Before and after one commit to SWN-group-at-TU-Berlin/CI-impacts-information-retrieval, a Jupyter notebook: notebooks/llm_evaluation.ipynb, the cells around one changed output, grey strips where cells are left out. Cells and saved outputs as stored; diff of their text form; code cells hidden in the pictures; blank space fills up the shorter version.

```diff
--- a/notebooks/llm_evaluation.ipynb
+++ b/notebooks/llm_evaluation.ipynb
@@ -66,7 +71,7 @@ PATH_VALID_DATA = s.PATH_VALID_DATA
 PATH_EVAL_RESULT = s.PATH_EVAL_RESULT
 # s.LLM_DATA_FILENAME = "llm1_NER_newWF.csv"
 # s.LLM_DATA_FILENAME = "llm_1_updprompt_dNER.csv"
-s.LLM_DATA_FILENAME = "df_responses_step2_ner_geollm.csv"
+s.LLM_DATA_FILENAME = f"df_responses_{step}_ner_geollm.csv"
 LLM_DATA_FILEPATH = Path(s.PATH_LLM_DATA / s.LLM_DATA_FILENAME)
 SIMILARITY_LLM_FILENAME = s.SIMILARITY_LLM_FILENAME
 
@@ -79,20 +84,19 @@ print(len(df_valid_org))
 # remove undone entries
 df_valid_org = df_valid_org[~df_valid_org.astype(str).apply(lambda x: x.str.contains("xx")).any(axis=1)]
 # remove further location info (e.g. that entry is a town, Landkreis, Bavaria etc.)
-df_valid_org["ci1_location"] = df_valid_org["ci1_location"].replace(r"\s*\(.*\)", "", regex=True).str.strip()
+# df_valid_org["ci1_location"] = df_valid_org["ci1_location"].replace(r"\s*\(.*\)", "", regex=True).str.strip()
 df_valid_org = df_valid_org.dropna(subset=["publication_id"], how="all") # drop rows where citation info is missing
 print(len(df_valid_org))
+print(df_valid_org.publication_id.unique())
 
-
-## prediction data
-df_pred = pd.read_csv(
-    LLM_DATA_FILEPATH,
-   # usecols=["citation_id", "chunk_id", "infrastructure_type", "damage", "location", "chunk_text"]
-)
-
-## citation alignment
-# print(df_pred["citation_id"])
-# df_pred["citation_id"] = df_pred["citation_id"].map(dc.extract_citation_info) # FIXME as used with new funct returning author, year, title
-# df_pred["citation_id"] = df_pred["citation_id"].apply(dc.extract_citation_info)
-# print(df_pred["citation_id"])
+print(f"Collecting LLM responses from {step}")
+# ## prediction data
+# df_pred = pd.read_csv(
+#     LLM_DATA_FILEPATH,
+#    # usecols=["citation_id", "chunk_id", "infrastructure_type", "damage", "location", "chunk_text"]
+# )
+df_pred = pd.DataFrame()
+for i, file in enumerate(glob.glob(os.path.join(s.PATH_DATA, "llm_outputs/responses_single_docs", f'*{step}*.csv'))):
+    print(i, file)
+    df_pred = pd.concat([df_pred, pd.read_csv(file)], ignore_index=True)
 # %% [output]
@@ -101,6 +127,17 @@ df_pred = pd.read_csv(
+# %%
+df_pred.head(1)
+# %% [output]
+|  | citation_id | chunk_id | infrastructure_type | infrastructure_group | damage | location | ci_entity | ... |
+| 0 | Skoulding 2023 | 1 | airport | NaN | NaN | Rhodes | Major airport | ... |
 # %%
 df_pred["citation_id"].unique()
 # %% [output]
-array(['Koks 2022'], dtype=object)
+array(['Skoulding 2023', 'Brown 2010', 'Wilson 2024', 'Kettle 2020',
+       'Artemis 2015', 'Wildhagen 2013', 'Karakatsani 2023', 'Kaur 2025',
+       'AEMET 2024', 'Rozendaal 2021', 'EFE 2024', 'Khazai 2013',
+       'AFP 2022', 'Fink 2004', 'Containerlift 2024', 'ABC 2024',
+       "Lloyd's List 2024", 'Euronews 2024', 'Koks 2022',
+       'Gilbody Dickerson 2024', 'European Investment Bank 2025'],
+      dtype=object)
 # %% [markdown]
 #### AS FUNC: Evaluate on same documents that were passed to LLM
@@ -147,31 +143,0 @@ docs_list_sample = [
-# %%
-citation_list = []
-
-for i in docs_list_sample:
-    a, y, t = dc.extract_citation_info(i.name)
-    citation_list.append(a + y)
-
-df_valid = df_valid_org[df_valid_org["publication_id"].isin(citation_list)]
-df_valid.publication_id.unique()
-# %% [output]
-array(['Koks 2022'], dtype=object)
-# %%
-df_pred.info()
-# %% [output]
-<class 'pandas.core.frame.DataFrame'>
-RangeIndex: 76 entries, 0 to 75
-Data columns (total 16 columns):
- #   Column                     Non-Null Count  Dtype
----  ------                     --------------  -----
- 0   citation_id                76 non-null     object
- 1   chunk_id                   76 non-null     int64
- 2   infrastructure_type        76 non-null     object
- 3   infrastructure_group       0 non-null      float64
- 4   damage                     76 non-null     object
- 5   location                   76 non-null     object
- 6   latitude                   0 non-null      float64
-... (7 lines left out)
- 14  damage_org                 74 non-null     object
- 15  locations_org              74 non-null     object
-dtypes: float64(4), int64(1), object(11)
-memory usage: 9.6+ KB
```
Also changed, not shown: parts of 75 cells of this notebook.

━━━━━━━━━━━━━━━━━━━━

--- Required action ---
Your answer must be the complete listing, repeated exactly.

--- Response for this exercise ---
Before and after one commit to SWN-group-at-TU-Berlin/CI-impacts-information-retrieval, a Jupyter notebook: notebooks/llm_evaluation.ipynb, the cells around one changed output, grey strips where cells are left out. Cells and saved outputs as stored; diff of their text form; code cells hidden in the pictures; blank space fills up the shorter version.

```diff
--- a/notebooks/llm_evaluation.ipynb
+++ b/notebooks/llm_evaluation.ipynb
@@ -66,7 +71,7 @@ PATH_VALID_DATA = s.PATH_VALID_DATA
 PATH_EVAL_RESULT = s.PATH_EVAL_RESULT
 # s.LLM_DATA_FILENAME = "llm1_NER_newWF.csv"
 # s.LLM_DATA_FILENAME = "llm_1_updprompt_dNER.csv"
-s.LLM_DATA_FILENAME = "df_responses_step2_ner_geollm.csv"
+s.LLM_DATA_FILENAME = f"df_responses_{step}_ner_geollm.csv"
 LLM_DATA_FILEPATH = Path(s.PATH_LLM_DATA / s.LLM_DATA_FILENAME)
 SIMILARITY_LLM_FILENAME = s.SIMILARITY_LLM_FILENAME
 
@@ -79,20 +84,19 @@ print(len(df_valid_org))
 # remove undone entries
 df_valid_org = df_valid_org[~df_valid_org.astype(str).apply(lambda x: x.str.contains("xx")).any(axis=1)]
 # remove further location info (e.g. that entry is a town, Landkreis, Bavaria etc.)
-df_valid_org["ci1_location"] = df_valid_org["ci1_location"].replace(r"\s*\(.*\)", "", regex=True).str.strip()
+# df_valid_org["ci1_location"] = df_valid_org["ci1_location"].replace(r"\s*\(.*\)", "", regex=True).str.strip()
 df_valid_org = df_valid_org.dropna(subset=["publication_id"], how="all") # drop rows where citation info is missing
 print(len(df_valid_org))
+print(df_valid_org.publication_id.unique())
 
-
-## prediction data
-df_pred = pd.read_csv(
-    LLM_DATA_FILEPATH,
-   # usecols=["citation_id", "chunk_id", "infrastructure_type", "damage", "location", "chunk_text"]
-)
-
-## citation alignment
-# print(df_pred["citation_id"])
-# df_pred["citation_id"] = df_pred["citation_id"].map(dc.extract_citation_info) # FIXME as used with new funct returning author, year, title
-# df_pred["citation_id"] = df_pred["citation_id"].apply(dc.extract_citation_info)
-# print(df_pred["citation_id"])
+print(f"Collecting LLM responses from {step}")
+# ## prediction data
+# df_pred = pd.read_csv(
+#     LLM_DATA_FILEPATH,
+#    # usecols=["citation_id", "chunk_id", "infrastructure_type", "damage", "location", "chunk_text"]
+# )
+df_pred = pd.DataFrame()
+for i, file in enumerate(glob.glob(os.path.join(s.PATH_DATA, "llm_outputs/responses_single_docs", f'*{step}*.csv'))):
+    print(i, file)
+    df_pred = pd.concat([df_pred, pd.read_csv(file)], ignore_index=True)
 # %% [output]
@@ -101,6 +127,17 @@ df_pred = pd.read_csv(
+# %%
+df_pred.head(1)
+# %% [output]
+|  | citation_id | chunk_id | infrastructure_type | infrastructure_group | damage | location | ci_entity | ... |
+| 0 | Skoulding 2023 | 1 | airport | NaN | NaN | Rhodes | Major airport | ... |
 # %%
 df_pred["citation_id"].unique()
 # %% [output]
-array(['Koks 2022'], dtype=object)
+array(['Skoulding 2023', 'Brown 2010', 'Wilson 2024', 'Kettle 2020',
+       'Artemis 2015', 'Wildhagen 2013', 'Karakatsani 2023', 'Kaur 2025',
+       'AEMET 2024', 'Rozendaal 2021', 'EFE 2024', 'Khazai 2013',
+       'AFP 2022', 'Fink 2004', 'Containerlift 2024', 'ABC 2024',
+       "Lloyd's List 2024", 'Euronews 2024', 'Koks 2022',
+       'Gilbody Dickerson 2024', 'European Investment Bank 2025'],
+      dtype=object)
 # %% [markdown]
 #### AS FUNC: Evaluate on same documents that were passed to LLM
@@ -147,31 +143,0 @@ docs_list_sample = [
-# %%
-citation_list = []
-
-for i in docs_list_sample:
-    a, y, t = dc.extract_citation_info(i.name)
-    citation_list.append(a + y)
-
-df_valid = df_valid_org[df_valid_org["publication_id"].isin(citation_list)]
-df_valid.publication_id.unique()
-# %% [output]
-array(['Koks 2022'], dtype=object)
-# %%
-df_pred.info()
-# %% [output]
-<class 'pandas.core.frame.DataFrame'>
-RangeIndex: 76 entries, 0 to 75
-Data columns (total 16 columns):
- #   Column                     Non-Null Count  Dtype
----  ------                     --------------  -----
- 0   citation_id                76 non-null     object
- 1   chunk_id                   76 non-null     int64
- 2   infrastructure_type        76 non-null     object
- 3   infrastructure_group       0 non-null      float64
- 4   damage                     76 non-null     object
- 5   location                   76 non-null     object
- 6   latitude                   0 non-null      float64
-... (7 lines left out)
- 14  damage_org                 74 non-null     object
- 15  locations_org              74 non-null     object
-dtypes: float64(4), int64(1), object(11)
-memory usage: 9.6+ KB
```
Also changed, not shown: parts of 75 cells of this notebook.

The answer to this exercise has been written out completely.